The episode, while transfigured by literary mediation , is based on a true story.
THE MERCHANT – I too was there when they found her floating in the sea, her hair fanned out upon the waves … a huge halo framing a face in a sea-weed veil.
She was wearing a satin robe trimmed with filigree from Rhodes and fresh-water pearls from the Aniene, which I had the Prato branch of my father’s textile firm weave and embroider. It was an indecent shade of green, so they said, and colour is important, they added, as a merchant ought to know, because a profound knowledge of the secret implications of dyes and a keen sense of nuance are the hallmarks of his trade. The fact is, as everyone down on the docks knows, from the page to the corn-broker to the money-changer, if you don’t pay due attention to things, they have a habit of turning on you and bringing about your downfall. But she wanted to meet the king of France in her robe as green as the Sacred Basin, as richly ornate as the Zaccaria cross and, adding sacrilege to sacrilege, woven without a seam, a garment better suited to Lucifer as he wanders through the night knocking on monastery doors trying to lead the monks into temptation.
When I moved to Genoa I was sixteen, the heir apparent to a flourishing merchant company, about whose fortune terrible tales were told, but in whispers so low and with glances so askance that nobody ever found anything out.
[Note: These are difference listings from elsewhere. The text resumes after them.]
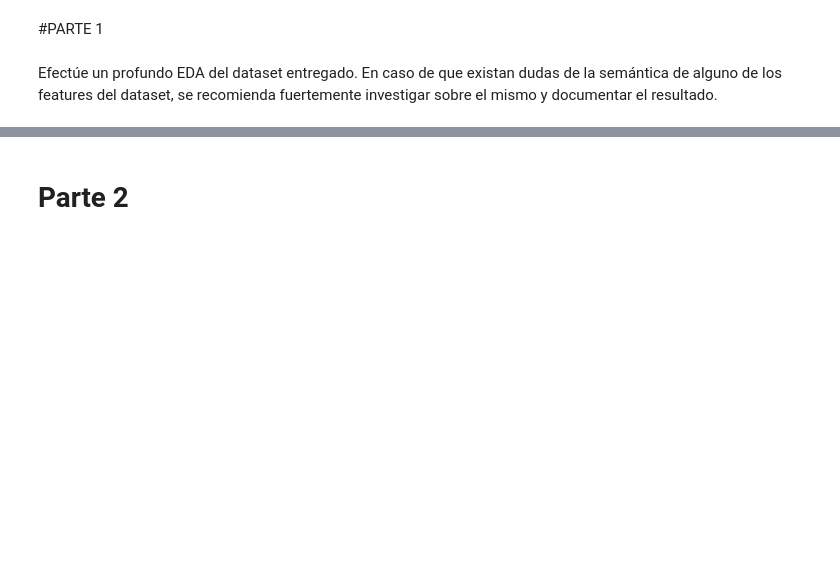
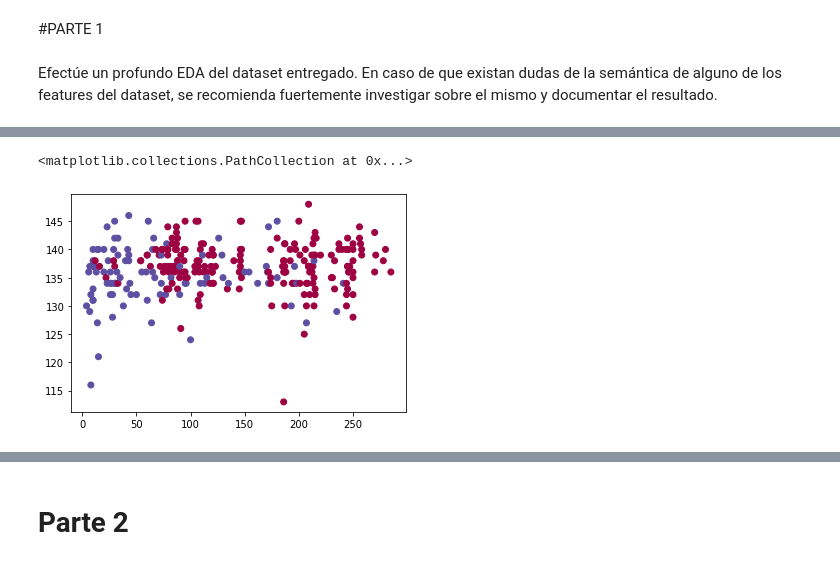
Before and after one commit to rdambrosioz/aa_2021, a Jupyter notebook: aa_tareaFinal_costanzo_dambrosio.ipynb, the cells around one changed output, grey strips where cells are left out. Saved outputs shown, nothing was run; the diff lists cells and outputs as text; code cells hidden in the pictures; blank space fills up the shorter version.

```diff
--- a/aa_tareaFinal_costanzo_dambrosio.ipynb
+++ b/aa_tareaFinal_costanzo_dambrosio.ipynb
@@ -16,0 +91,5 @@ Efectúe un profundo EDA del dataset entregado. En caso de que existan dudas de
+# %%
+plt.scatter(df_hf['time'], df_hf['serum_sodium'], c=df_hf['DEATH_EVENT'], cmap=plt.cm.get_cmap('Spectral', 2))
+# %% [output]
+<matplotlib.collections.PathCollection at 0x...>
+[figure, added]
```
Also changed, not shown: parts of 12 cells of this notebook.
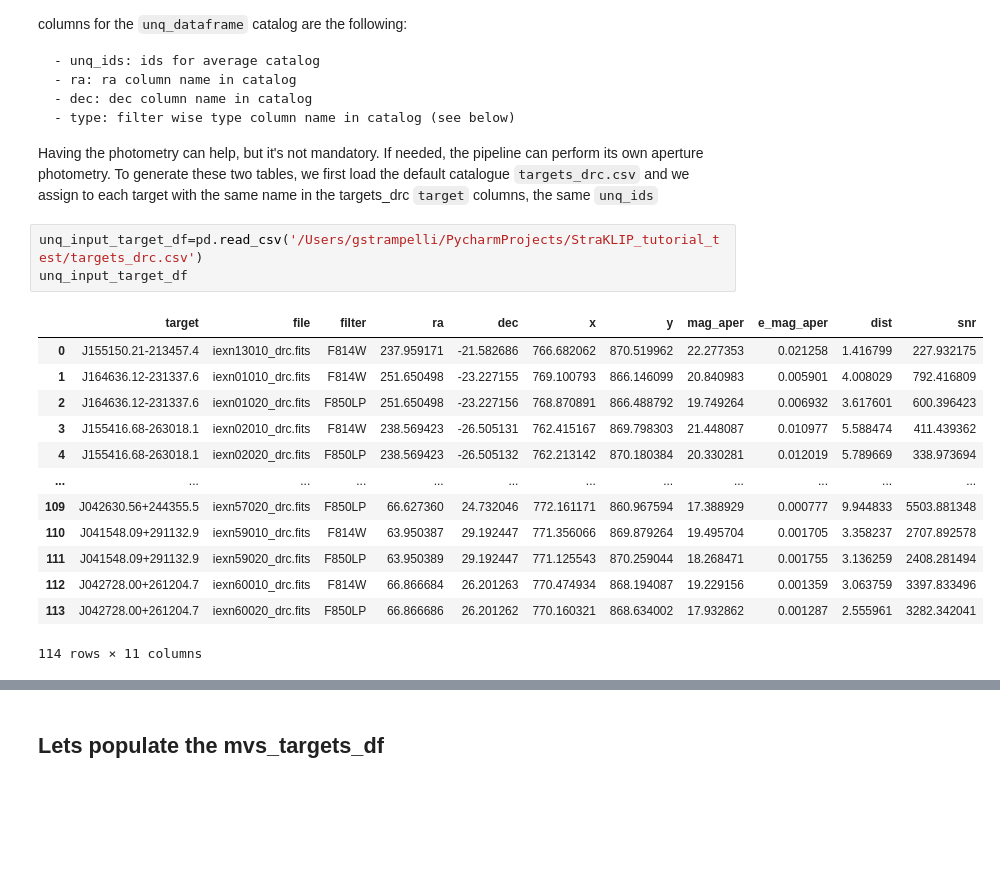
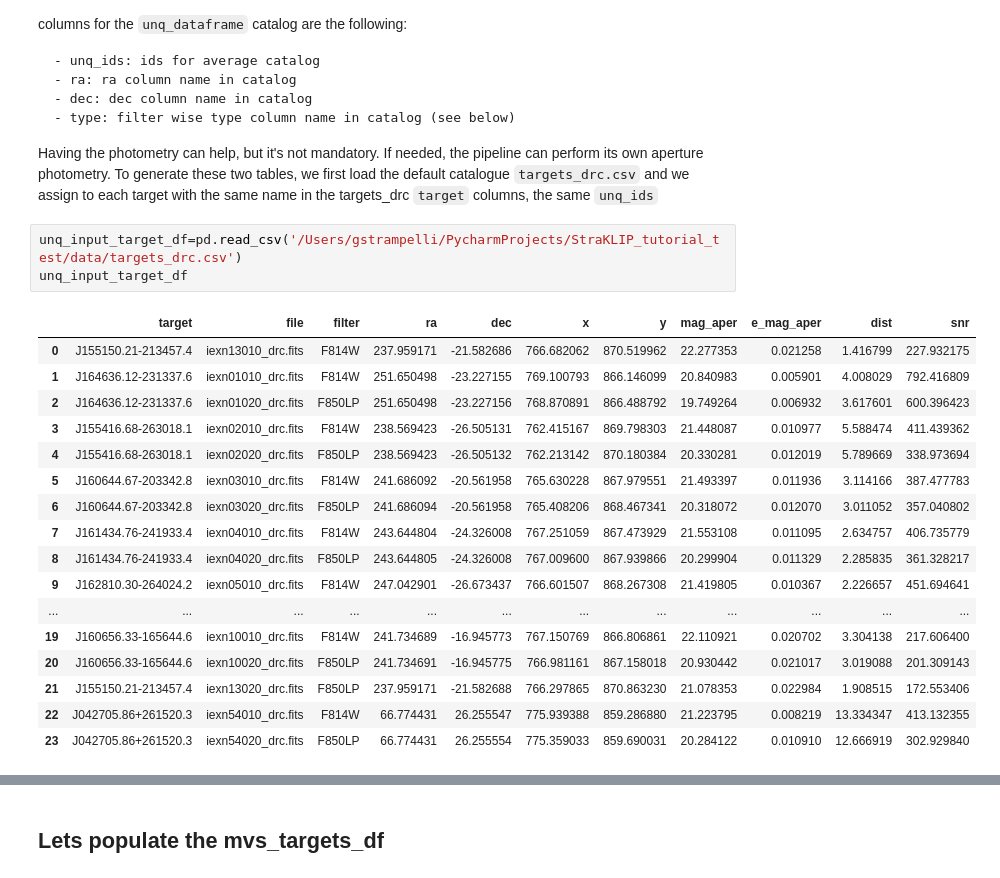
Before and after one commit to strampelligiovanni/StraKLIP, a Jupyter notebook: docs/source/tutorials/tutorial_join_catalogues_DRC.ipynb, the cells around one changed output, grey strips where cells are left out. Cells and saved outputs as stored; diff of their text form; blank space fills up the shorter version.

Commit message:
stable version for read the doc

```diff
--- a/docs/source/tutorials/tutorial_join_catalogues_DRC.ipynb
+++ b/docs/source/tutorials/tutorial_join_catalogues_DRC.ipynb
@@ -46,20 +48,24 @@ The mandatory columns for the `unq_dataframe` catalog are the following:
 Having the photometry can help, but it's not mandatory. If needed, the pipeline can perform its own aperture photometry.
 To generate these two tables, we first load the default catalogue `targets_drc.csv` and we assign to each target with the same name in the targets_drc `target` columns, the same `unq_ids`
 # %%
-unq_input_target_df=pd.read_csv('/Users/gstrampelli/PycharmProjects/StraKLIP_tutorial_test/targets_drc.csv')
+unq_input_target_df=pd.read_csv('/Users/gstrampelli/PycharmProjects/StraKLIP_tutorial_test/data/targets_drc.csv')
 unq_input_target_df
 # %% [output]
 |  | target | file | filter | ra | dec | x | y | mag_aper | e_mag_aper | dist | snr |
 | 0 | J155150.21-213457.4 | iexn13010_drc.fits | F814W | 237.959171 | -21.582686 | 766.682062 | 870.519962 | 22.277353 | 0.021258 | 1.416799 | 227.932175 |
 | 1 | J164636.12-231337.6 | iexn01010_drc.fits | F814W | 251.650498 | -23.227155 | 769.100793 | 866.146099 | 20.840983 | 0.005901 | 4.008029 | 792.416809 |
 | 2 | J164636.12-231337.6 | iexn01020_drc.fits | F850LP | 251.650498 | -23.227156 | 768.870891 | 866.488792 | 19.749264 | 0.006932 | 3.617601 | 600.396423 |
 | 3 | J155416.68-263018.1 | iexn02010_drc.fits | F814W | 238.569423 | -26.505131 | 762.415167 | 869.798303 | 21.448087 | 0.010977 | 5.588474 | 411.439362 |
 | 4 | J155416.68-263018.1 | iexn02020_drc.fits | F850LP | 238.569423 | -26.505132 | 762.213142 | 870.180384 | 20.330281 | 0.012019 | 5.789669 | 338.973694 |
+| 5 | J160644.67-203342.8 | iexn03010_drc.fits | F814W | 241.686092 | -20.561958 | 765.630228 | 867.979551 | 21.493397 | 0.011936 | 3.114166 | 387.477783 |
+| 6 | J160644.67-203342.8 | iexn03020_drc.fits | F850LP | 241.686094 | -20.561958 | 765.408206 | 868.467341 | 20.318072 | 0.012070 | 3.011052 | 357.040802 |
+| 7 | J161434.76-241933.4 | iexn04010_drc.fits | F814W | 243.644804 | -24.326008 | 767.251059 | 867.473929 | 21.553108 | 0.011095 | 2.634757 | 406.735779 |
+| 8 | J161434.76-241933.4 | iexn04020_drc.fits | F850LP | 243.644805 | -24.326008 | 767.009600 | 867.939866 | 20.299904 | 0.011329 | 2.285835 | 361.328217 |
+| 9 | J162810.30-264024.2 | iexn05010_drc.fits | F814W | 247.042901 | -26.673437 | 766.601507 | 868.267308 | 21.419805 | 0.010367 | 2.226657 | 451.694641 |
 | ... | ... | ... | ... | ... | ... | ... | ... | ... | ... | ... | ... |
-| 109 | J042630.56+244355.5 | iexn57020_drc.fits | F850LP | 66.627360 | 24.732046 | 772.161171 | 860.967594 | 17.388929 | 0.000777 | 9.944833 | 5503.881348 |
-| 110 | J041548.09+291132.9 | iexn59010_drc.fits | F814W | 63.950387 | 29.192447 | 771.356066 | 869.879264 | 19.495704 | 0.001705 | 3.358237 | 2707.892578 |
-| 111 | J041548.09+291132.9 | iexn59020_drc.fits | F850LP | 63.950389 | 29.192447 | 771.125543 | 870.259044 | 18.268471 | 0.001755 | 3.136259 | 2408.281494 |
-| 112 | J042728.00+261204.7 | iexn60010_drc.fits | F814W | 66.866684 | 26.201263 | 770.474934 | 868.194087 | 19.229156 | 0.001359 | 3.063759 | 3397.833496 |
-| 113 | J042728.00+261204.7 | iexn60020_drc.fits | F850LP | 66.866686 | 26.201262 | 770.160321 | 868.634002 | 17.932862 | 0.001287 | 2.555961 | 3282.342041 |
+| 19 | J160656.33-165644.6 | iexn10010_drc.fits | F814W | 241.734689 | -16.945773 | 767.150769 | 866.806861 | 22.110921 | 0.020702 | 3.304138 | 217.606400 |
+| 20 | J160656.33-165644.6 | iexn10020_drc.fits | F850LP | 241.734691 | -16.945775 | 766.981161 | 867.158018 | 20.930442 | 0.021017 | 3.019088 | 201.309143 |
+| 21 | J155150.21-213457.4 | iexn13020_drc.fits | F850LP | 237.959171 | -21.582688 | 766.297865 | 870.863230 | 21.078353 | 0.022984 | 1.908515 | 172.553406 |
+| 22 | J042705.86+261520.3 | iexn54010_drc.fits | F814W | 66.774431 | 26.255547 | 775.939388 | 859.286880 | 21.223795 | 0.008219 | 13.334347 | 413.132355 |
+| 23 | J042705.86+261520.3 | iexn54020_drc.fits | F850LP | 66.774431 | 26.255554 | 775.359033 | 859.690031 | 20.284122 | 0.010910 | 12.666919 | 302.929840 |
-114 rows × 11 columns
 # %%
```
Also changed, not shown: parts of 12 cells of this notebook, 9 other files.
At the turn of the new century my father deemed it indispensible to open a trading post in the harbour from which ships set sail for Spain and the North Sea and fabulous convoys left for the Levant; I was expected to show that I could put what I had learnt about trade to good use by opening up an old warehouse previously used for the production and sale of French woollens and which had been closed down after only ten years due to the severe business setback caused by the plague of 1400.
The Marquis Spinola, an old friend and debtor of my father’s, had placed a wing of his sumptuous palace at my disposal, but I was distraught by melancholy, bewildered by those rooms, by the narrow Genoese laneways, choked by the fumes of the port and homesick for our beautiful Florentine home, so full of the warmth of the sun and caressed by the perfume of breezes.
Furthermore, at night, it seemed that sorrowful sobs arose from the secret recesses of the house, to slide along the gilded stuccoed walls, writhing and whining, to stop where I lay, watching me in silence, their presence revealed only by the slightest suggestion of seawater and decay. Wild fancy, certainly, and my secretary Falduccio agreed, but on certain nights I slept at the warehouse on the docks, lulled by the maternal smell of the bales of wool, troubled only by the throngs of colourful, insolent prostitutes drawn by my melancholy and my glabruous body, a novelty to them, used as they were to Greek and Levantine sailors. I used to return home before dawn, and passing through the sombre, silent chambers like a shade, I would reach my rooms, darker and more silent than ever, trusting nobody had noticed my comings and goings so piteous to explain.
Then one night I saw her, bent over the basin of the fountain in the garden, wet and shining like the white Virgin, the patroness of those who die by drowning. I saw her because I looked in a direction different from the previous nights; perhaps she had always been there unnoticed by me, because gardens, with or without fountains, do not attract me in the least; I have always found gardens of all kinds with their obtuse greenery intolerable, so, if that particular night I saw her it was simply because of an uncanny and, to date, inexplicable change of conduct. This is how, at times, pain, because of an unprecedented glance, a nod or a glimmer, steals into the unsuspecting, unknowing heart which unwittingly lets it in.
She turned in my direction and I recognised the wife of the Marquis whom I had met on the day of my arrival but had never seen again until that very moment.
Ah, the young merchant, she said, as she might have said, ah the young servant or ah, the young prince, with an indifference, so absolute that it was hard to accept even in such an unusual and ephemeral situation.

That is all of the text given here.